> **Prompt**
Keyword search on "index": report each line of the records that contains it.

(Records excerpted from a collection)
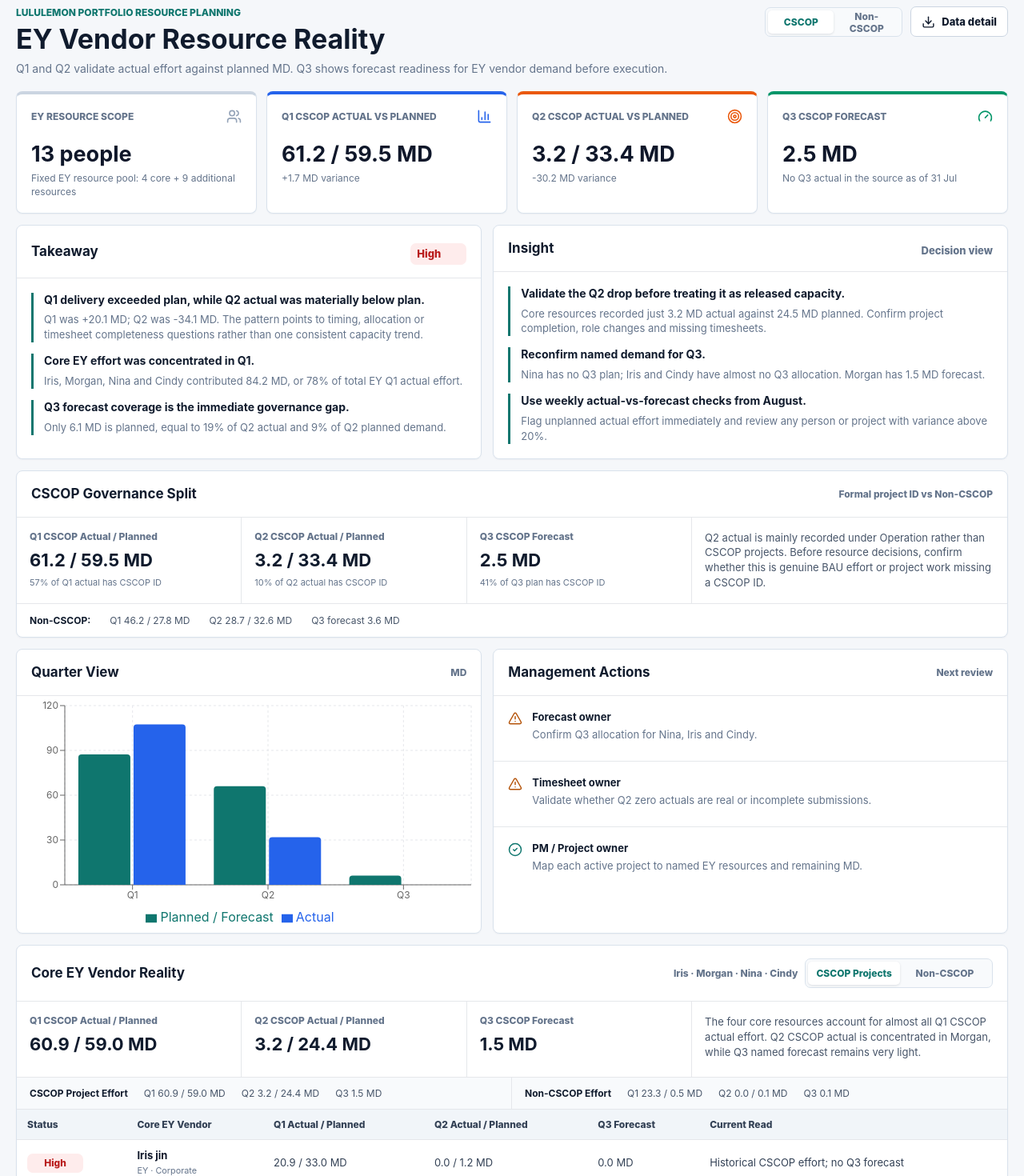
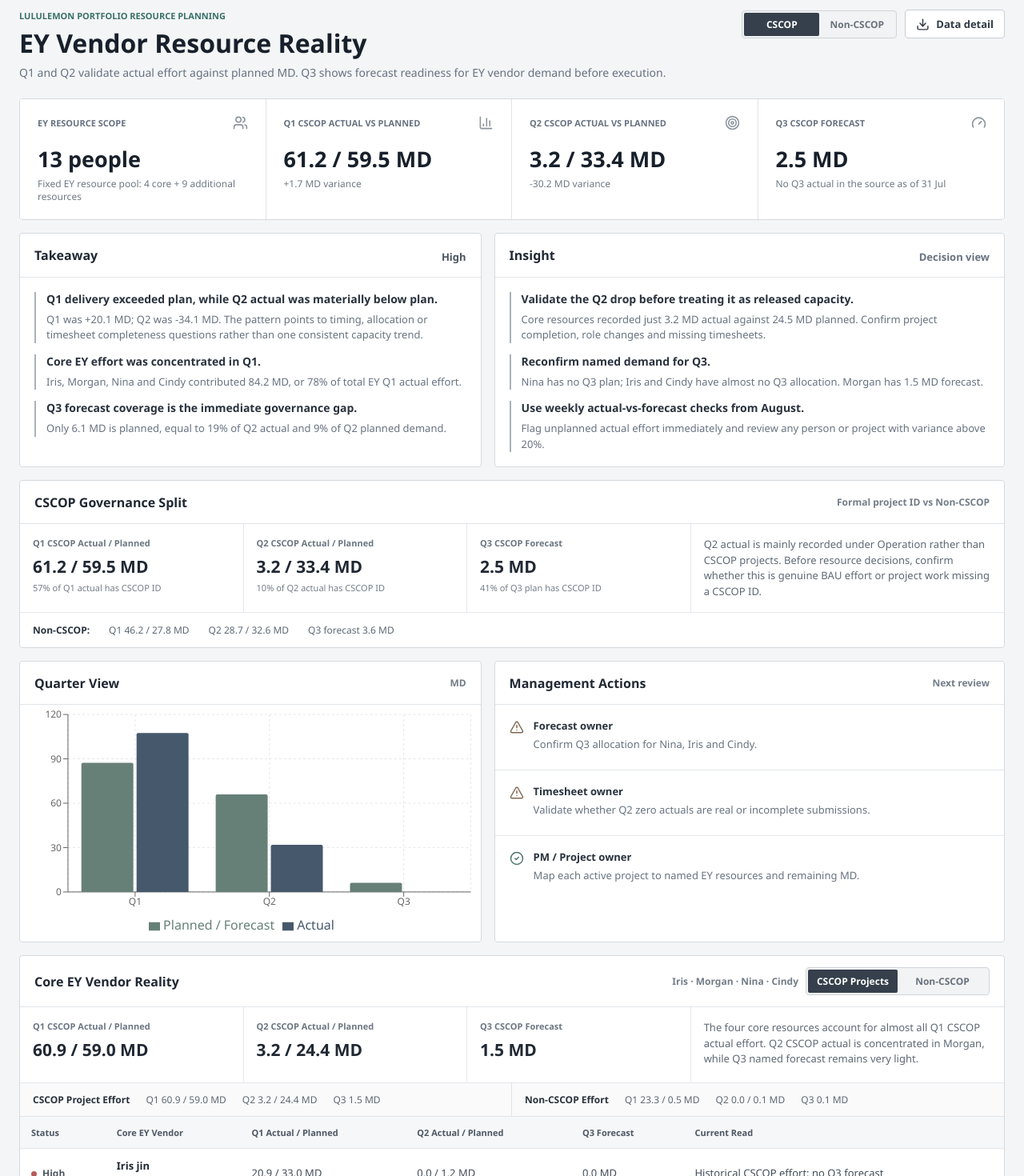
Before and after one commit to nick-lulu/ey-resource-governance-dashboard, a React (Vite) app: page / in a window 1280 px wide. Shown: the part 20-1490 px from the top of the page at 80% size. Built offline with nearby package versions, Linux system fonts and the light colour scheme.

Commit message:
Refine dashboard with executive report styling

```diff
--- a/src/main.jsx
+++ b/src/main.jsx
@@ -268,8 +268,8 @@
               <YAxis tick={{ fontSize: 12 }} />
               <Tooltip formatter={(value) => `${formatMd(value)} MD`} />
               <Legend />
-              <Bar dataKey="planned" name="Planned / Forecast" fill="#0f766e" radius={[4, 4, 0, 0]} />
-              <Bar dataKey="actual" name="Actual" fill="#2563eb" radius={[4, 4, 0, 0]} />
+              <Bar dataKey="planned" name="Planned / Forecast" fill="#668078" radius={[2, 2, 0, 0]} />
+              <Bar dataKey="actual" name="Actual" fill="#46586b" radius={[2, 2, 0, 0]} />
             </BarChart>
           </ResponsiveContainer>
         </article>
--- a/src/styles.css
+++ b/src/styles.css
@@ -1,102 +1,103 @@
 :root {
-  color: #162033;
-  background: #f5f7fa;
-  font-family: Inter, ui-sans-serif, system-ui, -apple-system, BlinkMacSystemFont, "Segoe UI", sans-serif;
+  color: #202833;
+  background: #f4f5f6;
+  font-family: Aptos, "Segoe UI", Arial, sans-serif;
   font-synthesis: none;
   text-rendering: optimizeLegibility;
 }
 
 * { box-sizing: border-box; }
-body { margin: 0; min-width: 320px; }
+body { margin: 0; min-width: 320px; background: #f4f5f6; }
 button { font: inherit; }
-main { width: min(1340px, calc(100vw - 40px)); margin: 0 auto; padding: 28px 0 42px; }
+main { width: min(1400px, calc(100vw - 48px)); margin: 0 auto; padding: 32px 0 44px; }
 h1, h2, p { margin: 0; }
-h1 { color: #101b2d; font-size: 34px; line-height: 1.12; letter-spacing: 0; }
-h2 { color: #101b2d; font-size: 17px; line-height: 1.25; letter-spacing: 0; }
+h1 { color: #17202b; font-size: 32px; font-weight: 700; line-height: 1.16; letter-spacing: 0; }
+h2 { color: #202833; font-size: 16px; font-weight: 700; line-height: 1.25; letter-spacing: 0; }
 
-.hero { display: flex; align-items: flex-start; justify-content: space-between; gap: 24px; margin-bottom: 18px; }
-.eyebrow { margin: 0 0 7px; color: #0f766e; font-size: 12px; font-weight: 800; text-transform: uppercase; letter-spacing: 0; }
-.subtitle { max-width: 820px; margin-top: 8px; color: #64748b; font-size: 14px; line-height: 1.45; }
+.hero { display: flex; align-items: flex-start; justify-content: space-between; gap: 24px; margin-bottom: 22px; }
+.eyebrow { margin: 0 0 8px; color: #397169; font-size: 11px; font-weight: 700; text-transform: uppercase; letter-spacing: 0; }
+.subtitle { max-width: 820px; margin-top: 8px; color: #657180; font-size: 14px; line-height: 1.5; }
 .hero-actions { display: flex; align-items: center; gap: 10px; }
-.summary-tabs button { width: auto; min-width: 82px; padding: 0 11px; }
-.download { display: inline-flex; min-height: 38px; align-items: center; justify-content: center; gap: 8px; padding: 0 13px; border: 1px solid #cbd5e1; border-radius: 7px; background: #fff; color: #101b2d; font-size: 13px; font-weight: 800; cursor: pointer; white-space: nowrap; }
+.summary-tabs button { width: auto; min-width: 94px; padding: 0 11px; }
+.download { display: inline-flex; min-height: 36px; align-items: center; justify-content: center; gap: 8px; padding: 0 13px; border: 1px solid #c9ced4; border-radius: 4px; background: #fff; color: #303a46; font-size: 13px; font-weight: 600; cursor: pointer; white-space: nowrap; }
+.download:hover { border-color: #929ba5; background: #fafafa; }
 
-.kpis { display: grid; grid-template-columns: repeat(4, minmax(0, 1fr)); gap: 12px; margin-bottom: 14px; }
-.kpi { min-height: 136px; padding: 18px; border: 1px solid #d9e2ec; border-top: 4px solid #cbd5e1; border-radius: 8px; background: #fff; box-shadow: 0 1px 2px rgba(15, 23, 42, .04); }
-.kpi.blue { border-top-color: #2563eb; }
-.kpi.amber { border-top-color: #ea580c; }
-.kpi.green { border-top-color: #059669; }
+.kpis { display: grid; grid-template-columns: repeat(4, minmax(0, 1fr)); gap: 0; margin-bottom: 16px; overflow: hidden; border: 1px solid #d6dadd; border-radius: 4px; background: #fff; }
+.kpi { min-height: 132px; padding: 20px 22px; border: 0; border-right: 1px solid #e0e3e6; border-radius: 0; background: #fff; box-shadow: none; }
+.kpi:last-child { border-right: 0; }
 .kpi-heading { display: flex; align-items: center; justify-content: space-between; gap: 8px; }
-.kpi-heading p { color: #64748b; font-size: 12px; font-weight: 800; text-transform: uppercase; }
-.kpi-heading svg { color: #94a3b8; }
-.kpi.blue svg { color: #2563eb; }
-.kpi.amber svg { color: #ea580c; }
-.kpi.green svg { color: #059669; }
-.kpi > strong { display: block; margin-top: 24px; color: #0f172a; font-size: 27px; line-height: 1; }
-.kpi > span { display: block; margin-top: 9px; color: #64748b; font-size: 12px; line-height: 1.35; }
+.kpi-heading p { color: #687381; font-size: 11px; font-weight: 700; text-transform: uppercase; }
+.kpi-heading svg, .kpi.blue svg, .kpi.amber svg, .kpi.green svg { color: #8c959f; }
+.kpi > strong { display: block; margin-top: 22px; color: #17202b; font-size: 27px; font-weight: 700; line-height: 1; }
+.kpi > span { display: block; margin-top: 10px; color: #6f7985; font-size: 12px; line-height: 1.35; }
 
-.summary-grid { display: grid; grid-template-columns: minmax(380px, .95fr) minmax(0, 1.05fr); gap: 14px; margin-bottom: 14px; }
-.panel { min-width: 0; margin-bottom: 14px; border: 1px solid #d9e2ec; border-radius: 8px; background: #fff; box-shadow: 0 1px 2px rgba(15, 23, 42, .04); }
+.summary-grid { display: grid; grid-template-columns: minmax(380px, .95fr) minmax(0, 1.05fr); gap: 16px; margin-bottom: 16px; }
+.panel { min-width: 0; margin-bottom: 16px; border: 1px solid #d6dadd; border-radius: 4px; background: #fff; box-shadow: none; }
 .summary-grid .panel { margin-bottom: 0; }
-.panel-title { display: flex; align-items: center; justify-content: space-between; gap: 12px; min-height: 58px; padding: 16px 18px; border-bottom: 1px solid #e5e7eb; }
-.unit { color: #64748b; font-size: 12px; font-weight: 800; white-space: nowrap; }
-.status { display: inline-flex; min-width: 70px; align-items: center; justify-content: center; padding: 4px 8px; border-radius: 7px; font-size: 12px; font-weight: 850; }
-.status.high { background: #feecec; color: #b91c1c; }
-.status.medium { background: #fff7e6; color: #92400e; }
-.status.low { background: #e6f5f2; color: #0f766e; }
+.panel-title { display: flex; align-items: center; justify-content: space-between; gap: 12px; min-height: 54px; padding: 14px 18px; border-bottom: 1px solid #e1e4e7; }
+.unit { color: #737d88; font-size: 12px; font-weight: 600; white-space: nowrap; }
+.status { display: inline-flex; min-width: 0; align-items: center; justify-content: flex-start; gap: 7px; padding: 0; border-radius: 0; background: transparent; color: #4b5560; font-size: 12px; font-weight: 700; }
+.status::before { width: 7px; height: 7px; border-radius: 50%; background: #8b949e; content: ""; }
+.status.high, .status.medium, .status.low { background: transparent; color: #4b5560; }
+.status.high::before { background: #b85b5b; }
+.status.medium::before { background: #b28a4a; }
+.status.low::before { background: #4f857b; }
 
 .narrative ul { display: grid; gap: 14px; margin: 0; padding: 18px; list-style: none; }
-.narrative li { padding-left: 13px; border-left: 3px solid #0f766e; }
-.narrative strong { display: block; color: #101b2d; font-size: 14px; line-height: 1.35; }
-.narrative span { display: block; margin-top: 6px; color: #64748b; font-size: 13px; line-height: 1.45; }
+.narrative li { padding-left: 13px; border-left: 2px solid #a9b2b9; }
+.narrative strong { display: block; color: #29323d; font-size: 14px; line-height: 1.35; }
+.narrative span { display: block; margin-top: 6px; color: #687381; font-size: 13px; line-height: 1.5; }
 .chart-panel { padding-bottom: 10px; }
 .action-list { display: grid; }
 .action-list > div { display: flex; min-height: 82px; align-items: flex-start; gap: 12px; padding: 17px 18px; border-bottom: 1px solid #e5e7eb; }
 .action-list > div:last-child { border-bottom: 0; }
-.action-list svg { flex: 0 0 auto; margin-top: 2px; color: #b45309; }
-.action-list > div:last-child svg { color: #0f766e; }
-.action-list span { color: #64748b; font-size: 13px; line-height: 1.45; }
-.action-list strong { display: block; margin-bottom: 3px; color: #101b2d; font-size: 13px; }
+.action-list svg { flex: 0 0 auto; margin-top: 2px; color: #7f6850; }
+.action-list > div:last-child svg { color: #4f756e; }
+.action-list span { color: #687381; font-size: 13px; line-height: 1.5; }
+.action-list strong { display: block; margin-bottom: 3px; color: #29323d; font-size: 13px; }
 
 .dedicated-summary { display: grid; grid-template-columns: repeat(3, minmax(0, 1fr)) minmax(300px, 1.4fr); border-bottom: 1px solid #e5e7eb; }
 .dedicated-summary div, .dedicated-summary p { min-height: 94px; padding: 16px; border-right: 1px solid #e5e7eb; }
-.dedicated-summary p { border-right: 0; color: #475569; font-size: 13px; line-height: 1.45; }
-.dedicated-summary span { display: block; color: #64748b; font-size: 12px; font-weight: 800; }
-.dedicated-summary strong { display: block; margin-top: 10px; color: #101b2d; font-size: 22px; line-height: 1.15; }
-.dedicated-summary small { display: block; margin-top: 8px; color: #64748b; font-size: 11px; line-height: 1.35; }
-.governance-band { display: flex; flex-wrap: wrap; align-items: center; gap: 10px 24px; padding: 13px 16px; color: #475569; font-size: 12px; }
-.governance-band strong { color: #101b2d; }
-.core-split-overview { display: grid; grid-template-columns: repeat(2, minmax(0, 1fr)); border-bottom: 1px solid #e5e7eb; background: #f8fafc; }
-.core-split-overview > div { display: flex; flex-wrap: wrap; align-items: center; gap: 8px 20px; padding: 12px 16px; border-right: 1px solid #e5e7eb; color: #475569; font-size: 12px; }
+.dedicated-summary p { border-right: 0; color: #5f6975; font-size: 13px; line-height: 1.5; }
+.dedicated-summary span { display: block; color: #6c7682; font-size: 11px; font-weight: 700; }
+.dedicated-summary strong { display: block; margin-top: 10px; color: #202833; font-size: 21px; font-weight: 700; line-height: 1.15; }
+.dedicated-summary small { display: block; margin-top: 8px; color: #747e89; font-size: 11px; line-height: 1.35; }
+.governance-band { display: flex; flex-wrap: wrap; align-items: center; gap: 10px 24px; padding: 13px 16px; color: #5d6874; font-size: 12px; }
+.governance-band strong { color: #29323d; }
+.core-split-overview { display: grid; grid-template-columns: repeat(2, minmax(0, 1fr)); border-bottom: 1px solid #e1e4e7; background: #fafafa; }
+.core-split-overview > div { display: flex; flex-wrap: wrap; align-items: center; gap: 8px 20px; padding: 12px 16px; border-right: 1px solid #e1e4e7; color: #5d6874; font-size: 12px; }
 .core-split-overview > div:last-child { border-right: 0; }
-.core-split-overview strong { color: #101b2d; }
+.core-split-overview strong { color: #29323d; }
 
 .table-wrap { overflow: auto; max-height: 500px; }
 .compact-table, .project-table { max-height: none; }
 table { width: 100%; min-width: 760px; border-collapse: collapse; }
-th { position: sticky; top: 0; z-index: 1; background: #f1f5f9; color: #334155; font-size: 12px; font-weight: 850; text-align: left; }
-th, td { padding: 11px 13px; border-bottom: 1px solid #e5e7eb; vertical-align: middle; }
-td { color: #334155; font-size: 13px; line-height: 1.35; }
-td strong { display: block; color: #0f172a; }
-td small { display: block; margin-top: 3px; color: #64748b; }
-.negative { color: #b91c1c; font-weight: 800; }
-.positive { color: #0f766e; font-weight: 800; }
+th { position: sticky; top: 0; z-index: 1; background: #f6f7f8; color: #4d5864; font-size: 11px; font-weight: 700; text-align: left; }
+th, td { padding: 12px 14px; border-bottom: 1px solid #e3e6e8; vertical-align: middle; }
+td { color: #424d59; font-size: 13px; line-height: 1.4; }
+td strong { display: block; color: #202833; font-weight: 600; }
+td small { display: block; margin-top: 3px; color: #7a848f; }
+tbody tr:hover { background: #fafbfb; }
+.negative { color: #9b4848; font-weight: 700; }
+.positive { color: #467268; font-weight: 700; }
 
-.tabs { display: inline-flex; padding: 3px; border: 1px solid #d9e2ec; border-radius: 7px; background: #f8fafc; }
-.tabs button { width: 44px; height: 29px; border: 0; border-radius: 5px; background: transparent; color: #64748b; font-size: 12px; font-weight: 800; cursor: pointer; }
-.tabs button.active { background: #fff; color: #0f766e; box-shadow: 0 1px 3px rgba(15, 23, 42, .12); }
+.tabs { display: inline-flex; padding: 2px; border: 1px solid #cfd4d9; border-radius: 4px; background: #f2f3f4; }
+.tabs button { width: 44px; height: 29px; border: 0; border-radius: 2px; background: transparent; color: #68727d; font-size: 12px; font-weight: 600; white-space: nowrap; cursor: pointer; }
+.tabs button.active { background: #35404c; color: #fff; box-shadow: none; }
+.tabs button:hover:not(.active) { background: #e7e9eb; color: #303a45; }
 .panel-controls { display: flex; align-items: center; gap: 9px; }
 .scope-tabs button { width: auto; min-width: 112px; padding: 0 10px; }
-.project-id, .operation-id { display: inline-flex; padding: 4px 7px; border-radius: 6px; font-size: 11px; font-weight: 850; white-space: nowrap; }
-.project-id { background: #e6f5f2; color: #0f766e; }
-.operation-id { background: #f1f5f9; color: #475569; }
+.project-id, .operation-id { display: inline-flex; padding: 2px 0 2px 7px; border-left: 2px solid #7b8b87; border-radius: 0; background: transparent; color: #43514e; font-size: 11px; font-weight: 700; white-space: nowrap; }
+.operation-id { border-left-color: #a7adb3; color: #69737d; }
 
-footer { display: flex; align-items: center; gap: 8px; padding: 12px 14px; border: 1px solid #d9e2ec; border-radius: 8px; background: #fff; color: #64748b; font-size: 12px; line-height: 1.4; }
-footer svg { flex: 0 0 auto; color: #0f766e; }
+footer { display: flex; align-items: center; gap: 8px; padding: 12px 14px; border: 1px solid #d6dadd; border-radius: 4px; background: #fff; color: #737d88; font-size: 12px; line-height: 1.4; }
+footer svg { flex: 0 0 auto; color: #56766f; }
 
 @media (max-width: 1120px) {
   main { width: min(100vw - 24px, 960px); }
   .kpis, .summary-grid, .dedicated-summary, .core-split-overview { grid-template-columns: repeat(2, minmax(0, 1fr)); }
+  .kpi:nth-child(2) { border-right: 0; }
+  .kpi:nth-child(-n + 2) { border-bottom: 1px solid #e0e3e6; }
 }
 
 @media (max-width: 720px) {
@@ -105,6 +106,8 @@
   .hero-actions { width: 100%; justify-content: space-between; }
   h1 { font-size: 25px; }
   .kpis, .summary-grid, .dedicated-summary, .core-split-overview { grid-template-columns: 1fr; }
+  .kpi { border-right: 0; border-bottom: 1px solid #e0e3e6; }
+  .kpi:last-child { border-bottom: 0; }
   .dedicated-summary div, .dedicated-summary p { border-right: 0; border-bottom: 1px solid #e5e7eb; }
   .core-split-overview > div { border-right: 0; border-bottom: 1px solid #e5e7eb; }
   .panel-title { align-items: flex-start; }
```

> **Output for this task**
-th { position: sticky; top: 0; z-index: 1; background: #f1f5f9; color: #334155; font-size: 12px; font-weight: 850; text-align: left; }
+th { position: sticky; top: 0; z-index: 1; background: #f6f7f8; color: #4d5864; font-size: 11px; font-weight: 700; text-align: left; }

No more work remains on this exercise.